WORK INSTRUCTION →
For each line below that holds "less", return the line as it stands.

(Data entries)
________________________
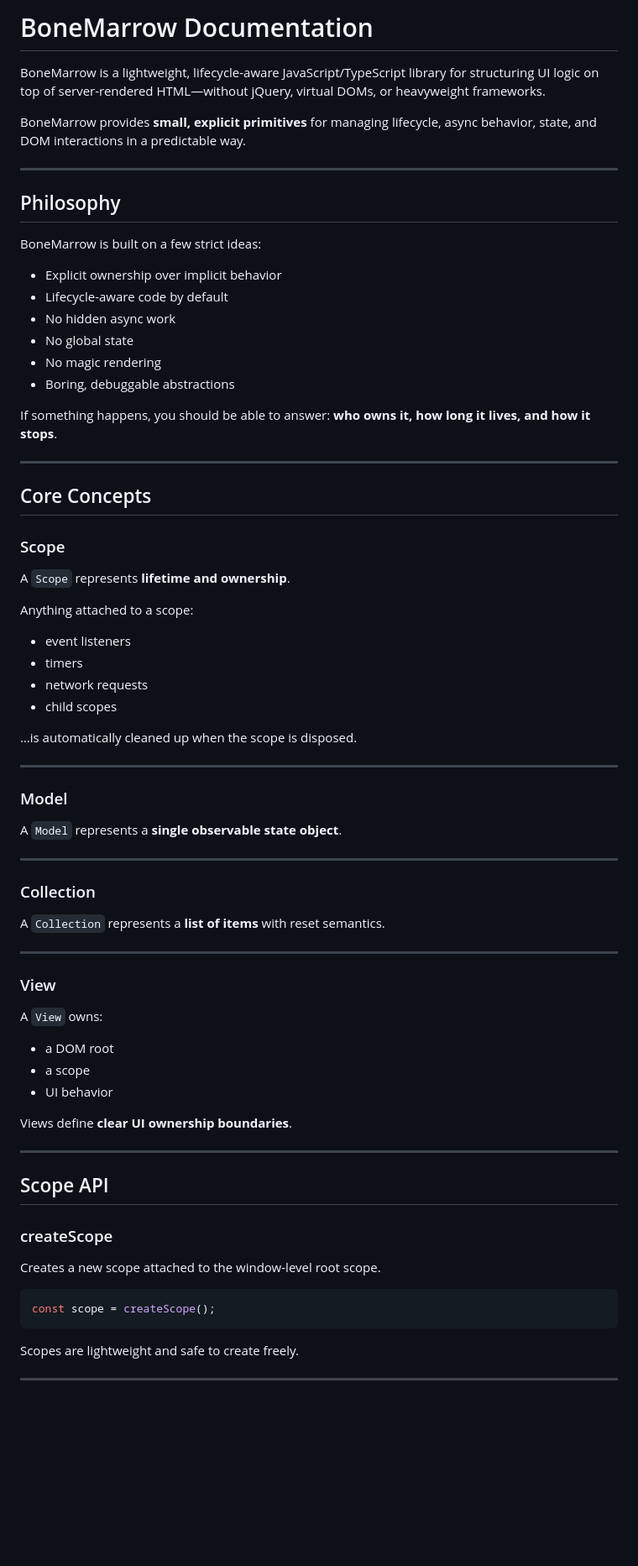
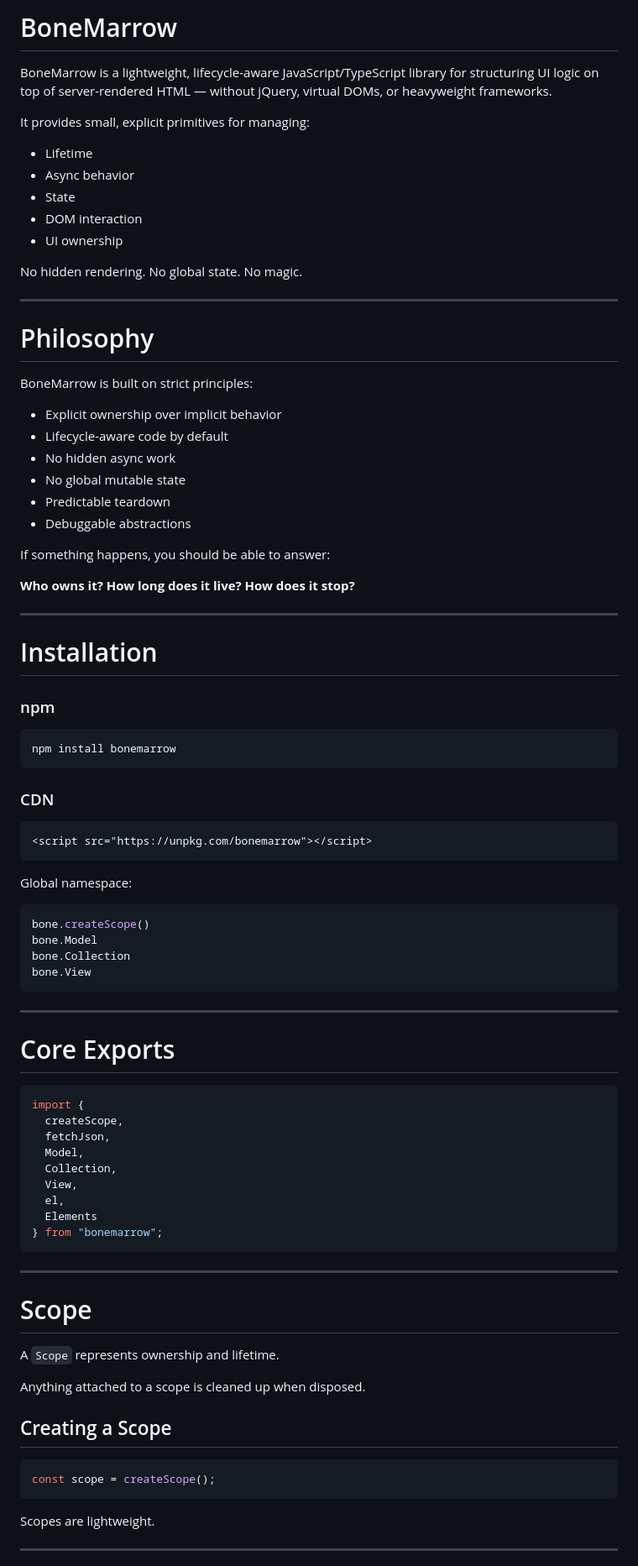
Before and after one commit to 10xKarthick/bonemarrow, a Markdown page: docs.md, the part around one of its changes. Shown at 84% size. Drawn GitHub-style; blank space fills up the shorter version.

````diff
--- a/docs.md
+++ b/docs.md
@@ -1,79 +1,92 @@
-# BoneMarrow Documentation
+# BoneMarrow
 
-BoneMarrow is a lightweight, lifecycle-aware JavaScript/TypeScript library for structuring UI logic on top of server-rendered HTML—without jQuery, virtual DOMs, or heavyweight frameworks.
+BoneMarrow is a lightweight, lifecycle-aware JavaScript/TypeScript library for structuring UI logic on top of server-rendered HTML — without jQuery, virtual DOMs, or heavyweight frameworks.
 
-BoneMarrow provides **small, explicit primitives** for managing lifecycle, async behavior, state, and DOM interactions in a predictable way.
+It provides small, explicit primitives for managing:
+
+* Lifetime
+* Async behavior
+* State
+* DOM interaction
+* UI ownership
+
+No hidden rendering.
+No global state.
+No magic.
 
 ---
 
-## Philosophy
+# Philosophy
 
-BoneMarrow is built on a few strict ideas:
+BoneMarrow is built on strict principles:
 
 * Explicit ownership over implicit behavior
 * Lifecycle-aware code by default
 * No hidden async work
-* No global state
-* No magic rendering
-* Boring, debuggable abstractions
+* No global mutable state
+* Predictable teardown
+* Debuggable abstractions
 
 If something happens, you should be able to answer:
-**who owns it, how long it lives, and how it stops**.
+
+**Who owns it? How long does it live? How does it stop?**
 
 ---
 
-## Core Concepts
+# Installation
 
-### Scope
+### npm
 
-A `Scope` represents **lifetime and ownership**.
+```bash
+npm install bonemarrow
+```
 
-Anything attached to a scope:
+### CDN
 
-* event listeners
-* timers
-* network requests
-* child scopes
+```html
+<script src="https://unpkg.com/bonemarrow"></script>
+```
 
-…is automatically cleaned up when the scope is disposed.
+Global namespace:
+
+```js
+bone.createScope()
+bone.Model
+bone.Collection
+bone.View
+```
 
 ---
 
-### Model
+# Core Exports
 
-A `Model` represents a **single observable state object**.
+```ts
+import {
+  createScope,
+  fetchJson,
+  Model,
+  Collection,
+  View,
+  el,
+  Elements
+} from "bonemarrow";
+```
 
 ---
 
-### Collection
+# Scope
 
-A `Collection` represents a **list of items** with reset semantics.
+A `Scope` represents ownership and lifetime.
 
----
+Anything attached to a scope is cleaned up when disposed.
 
-### View
-
-A `View` owns:
-
-* a DOM root
-* a scope
-* UI behavior
-
-Views define **clear UI ownership boundaries**.
-
----
-
-## Scope API
-
-### createScope
-
-Creates a new scope attached to the window-level root scope.
+## Creating a Scope
 
 ```ts
 const scope = createScope();
 ```
 
-Scopes are lightweight and safe to create freely.
+Scopes are lightweight.
 
 ---
 
````
Also changed, not shown: other parts of docs.md (+276 -264 lines).
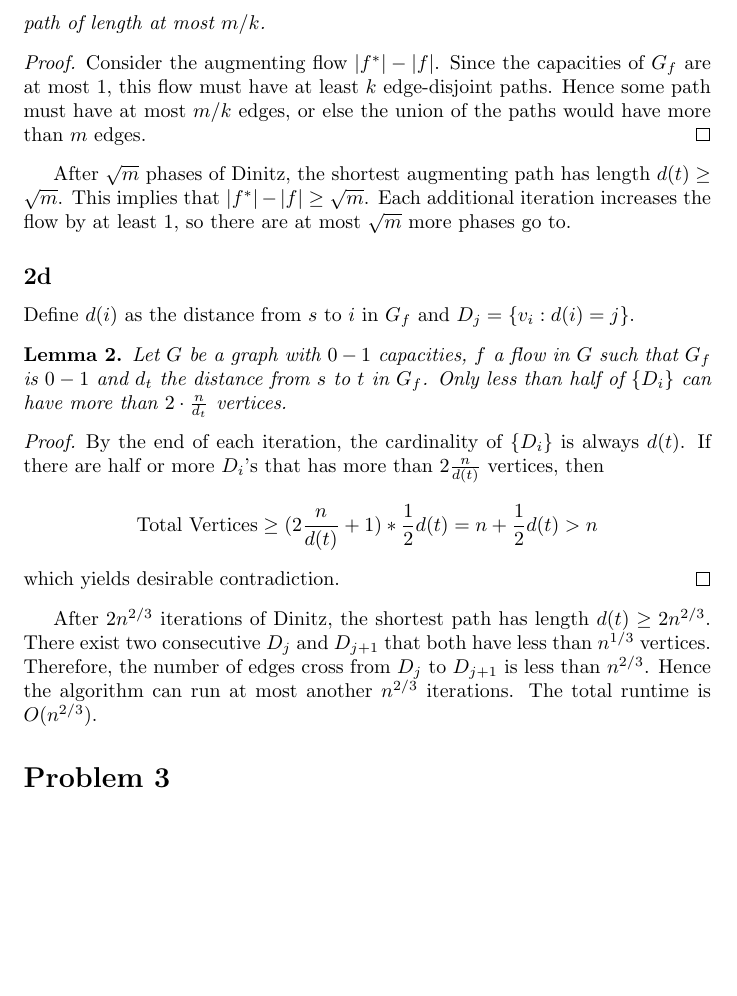
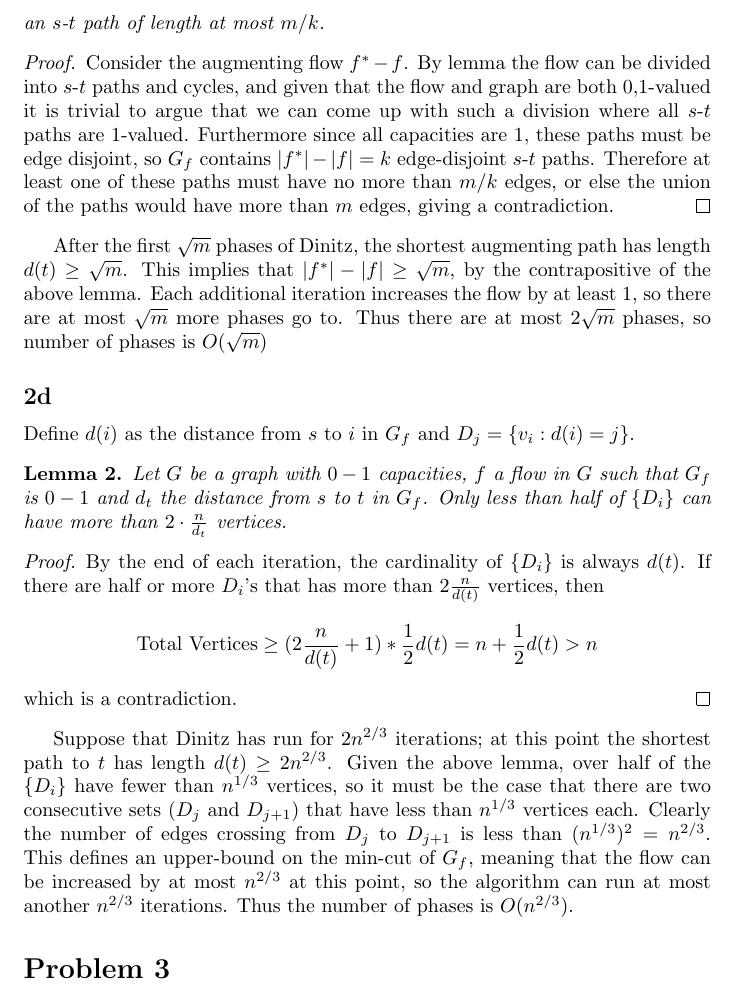
Before and after one commit to bs672/Algorithms-6820, a LaTeX problem sheet (hw2.tex): part of page 3 of 3, cut so that both start at the same text, the shorter picture padded with empty space. Compiled offline with pdfLaTeX.

Commit message:
cleaned up (2c) and (2d) a bit

```diff
--- a/hw2.tex
+++ b/hw2.tex
@@ -85,22 +88,32 @@ to an edge and only a single time per edge. Each edge is deleted at most once
 during the popping phase, and each vertex is deleted at most once.
 Initialization is $O(m)$ for the reasons given in the notes. So, the total time
 is $O(m+n) = O(m)$.
+
 \subsection*{2c}
+
 \begin{lemma} Let $G$ be a graph with $0-1$ capacities and $f$ a flow in $G$
 such that $G_f$ is $0-1$. Let $f^*$ be a maximum flow. Let $k=|f^*| - |f|$.
-Then $f^*-f$ has a path of length at most
+Then $f^*-f$ has an $s$-$t$ path of length at most
 $m/k$. \end{lemma}
 \begin{proof}
-Consider the augmenting flow $|f^*| - |f|$. Since the capacities of $G_f$ are
-at most $1$, this flow must have at least $k$ edge-disjoint paths.  Hence some
-path must have at most $m/k$ edges, or else the union of the paths would have
-more than $m$ edges.
+Consider the augmenting flow $f^* - f$. By lemma the flow can be divided into
+$s$-$t$ paths and cycles, and given that the flow and graph are both 0,1-valued it
+is trivial to argue that we can come up with such a division where all
+$s$-$t$ paths are 1-valued. Furthermore since all capacities are 1, these paths
+must be edge disjoint, so $G_f$ contains $|f^*| - |f| = k$ edge-disjoint $s$-$t$
+paths. Therefore at least one of these paths must have no more than $m/k$ edges,
+or else the union of the paths would have more than $m$ edges, giving a contradiction.
 \end{proof}
-After $\sqrt{m}$ phases of Dinitz, the shortest augmenting path has length
-$d(t) \geq \sqrt{m}$. This implies that $|f^*| - |f| \geq \sqrt{m}$. Each
+
+After the first $\sqrt{m}$ phases of Dinitz, the shortest augmenting path has length
+$d(t) \geq \sqrt{m}$. This implies that $|f^*| - |f| \geq \sqrt{m}$, by the
+contrapositive of the above lemma. Each
 additional iteration increases the flow by at least 1, so there are at most
-$\sqrt{m}$ more phases go to.
+$\sqrt{m}$ more phases go to. Thus there are at most $2\sqrt{m}$ phases,
+so number of phases is $O(\sqrt{m})$
+
 \subsection*{2d}
+
 Define $d(i)$ as the distance from $s$ to $i$ in $G_f$ and $D_j = \{v_i: d(i) = j \}$.
 \begin{lemma} Let $G$ be a graph with $0-1$ capacities, $f$ a flow in $G$ such that
 $G_f$ is $0-1$ and $d_t$ the distance from $s$ to $t$ in $G_f$. Only less than half
@@ -109,12 +122,20 @@ of $\{D_i\}$ can have more than $2\cdot \frac{n}{d_t}$ vertices.\end{lemma}
 By the end of each iteration, the cardinality of $\{D_i\}$ is always $d(t)$.
 If there are half or more $D_i$'s that has more than $2\frac{n}{d(t)}$ vertices,
 then $$\text{Total Vertices} \geq (2\frac{n}{d(t)} + 1) * \frac{1}{2} d(t)
-= n + \frac{1}{2} d(t) > n$$ which yields desirable contradiction.
+= n + \frac{1}{2} d(t) > n$$ which is a contradiction.
 \end{proof}
-After $2n^{2/3}$ iterations of Dinitz, the shortest path has length $d(t)\geq 2n^{2/3}$.
-There exist two consecutive $D_j$ and $D_{j+1}$ that both have less than $n^{1/3}$ vertices.
-Therefore, the number of edges cross from $D_j$ to $D_{j+1}$ is less than $n^{2/3}$.
-Hence the algorithm can run at most another $n^{2/3}$ iterations. The total runtime is $O(n^{2/3})$.
+
+Suppose that Dinitz has run for $2n^{2/3}$ iterations; at this point the
+shortest path to $t$ has length $d(t)\geq 2n^{2/3}$.
+Given the above lemma, over half of the $\{D_i\}$ have fewer than
+$n^{1/3}$ vertices, so it must be the case that there are two consecutive sets
+($D_j$ and $D_{j+1}$) that have less than $n^{1/3}$ vertices each.
+Clearly the number of edges crossing from $D_j$ to $D_{j+1}$ is less than $(n^{1/3})^2 = n^{2/3}$.
+This defines an upper-bound on the min-cut of $G_f$, meaning that the flow
+can be increased by at most $n^{2/3}$ at this point, so
+the algorithm can run at most another $n^{2/3}$ iterations. Thus the number
+of phases is $O(n^{2/3})$.
+
 \section*{Problem 3}
 
 \section*{Problem 4}
```
Also changed, not shown: hw2.tex (3 more changed lines).
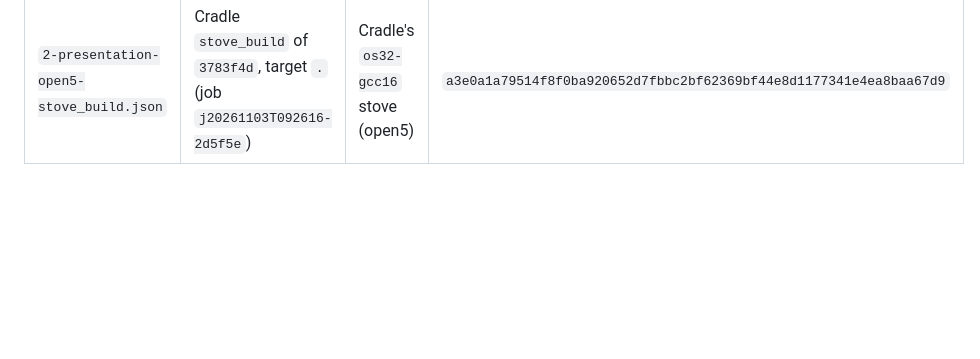
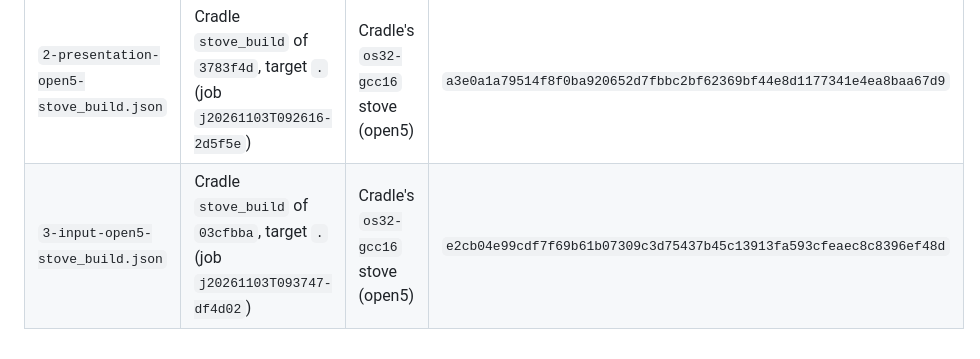
Before and after one commit to DalsinAI/amigarocksndiamonds, a Markdown page: receipts/README.md, the part around the change. Drawn GitHub-style; blank space fills up the shorter version.

```diff
--- a/receipts/README.md
+++ b/receipts/README.md
@@ -10,3 +10,4 @@ was built; the receipt is committed after it.
 | `1-build-open5-stove_build.json` | Cradle `stove_build` of `a882322`, target `.` (job `j20261103T084602-4a24e8`) | Cradle's `os32-gcc16` stove (open5) | `ae71fa72969e25cfcbc21f8dd595dd127ff27552e3d56b1d9ee08f884a512c0d` |
 | `1-data.json` | Cradle `stove_build` of `eadcf6e`, target `runtime-data` (job `j20261103T084048-ea0612`) | Cradle (open5) | `c9fdd39aa791f8336ce39937e9ed918cc61edcdde9e291ebbc2275465c8d8e0e` |
 | `2-presentation-open5-stove_build.json` | Cradle `stove_build` of `3783f4d`, target `.` (job `j20261103T092616-2d5f5e`) | Cradle's `os32-gcc16` stove (open5) | `a3e0a1a79514f8f0ba920652d7fbbc2bf62369bf44e8d1177341e4ea8baa67d9` |
+| `3-input-open5-stove_build.json` | Cradle `stove_build` of `03cfbba`, target `.` (job `j20261103T093747-df4d02`) | Cradle's `os32-gcc16` stove (open5) | `e2cb04e99cdf7f69b61b07309c3d75437b45c13913fa593cfeaec8c8396ef48d` |
```
Also changed, not shown: README.md (+44 -2 lines), docs/observed/step3-keyboard-dug.png (added), docs/observed/step3-keyboard-snap.png (added), 1 other file.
________________________
RESPONSE →
 $G_f$ is $0-1$ and $d_t$ the distance from $s$ to $t$ in $G_f$. Only less than half
-There exist two consecutive $D_j$ and $D_{j+1}$ that both have less than $n^{1/3}$ vertices.
-Therefore, the number of edges cross from $D_j$ to $D_{j+1}$ is less than $n^{2/3}$.
+($D_j$ and $D_{j+1}$) that have less than $n^{1/3}$ vertices each.
+Clearly the number of edges crossing from $D_j$ to $D_{j+1}$ is less than $(n^{1/3})^2 = n^{2/3}$.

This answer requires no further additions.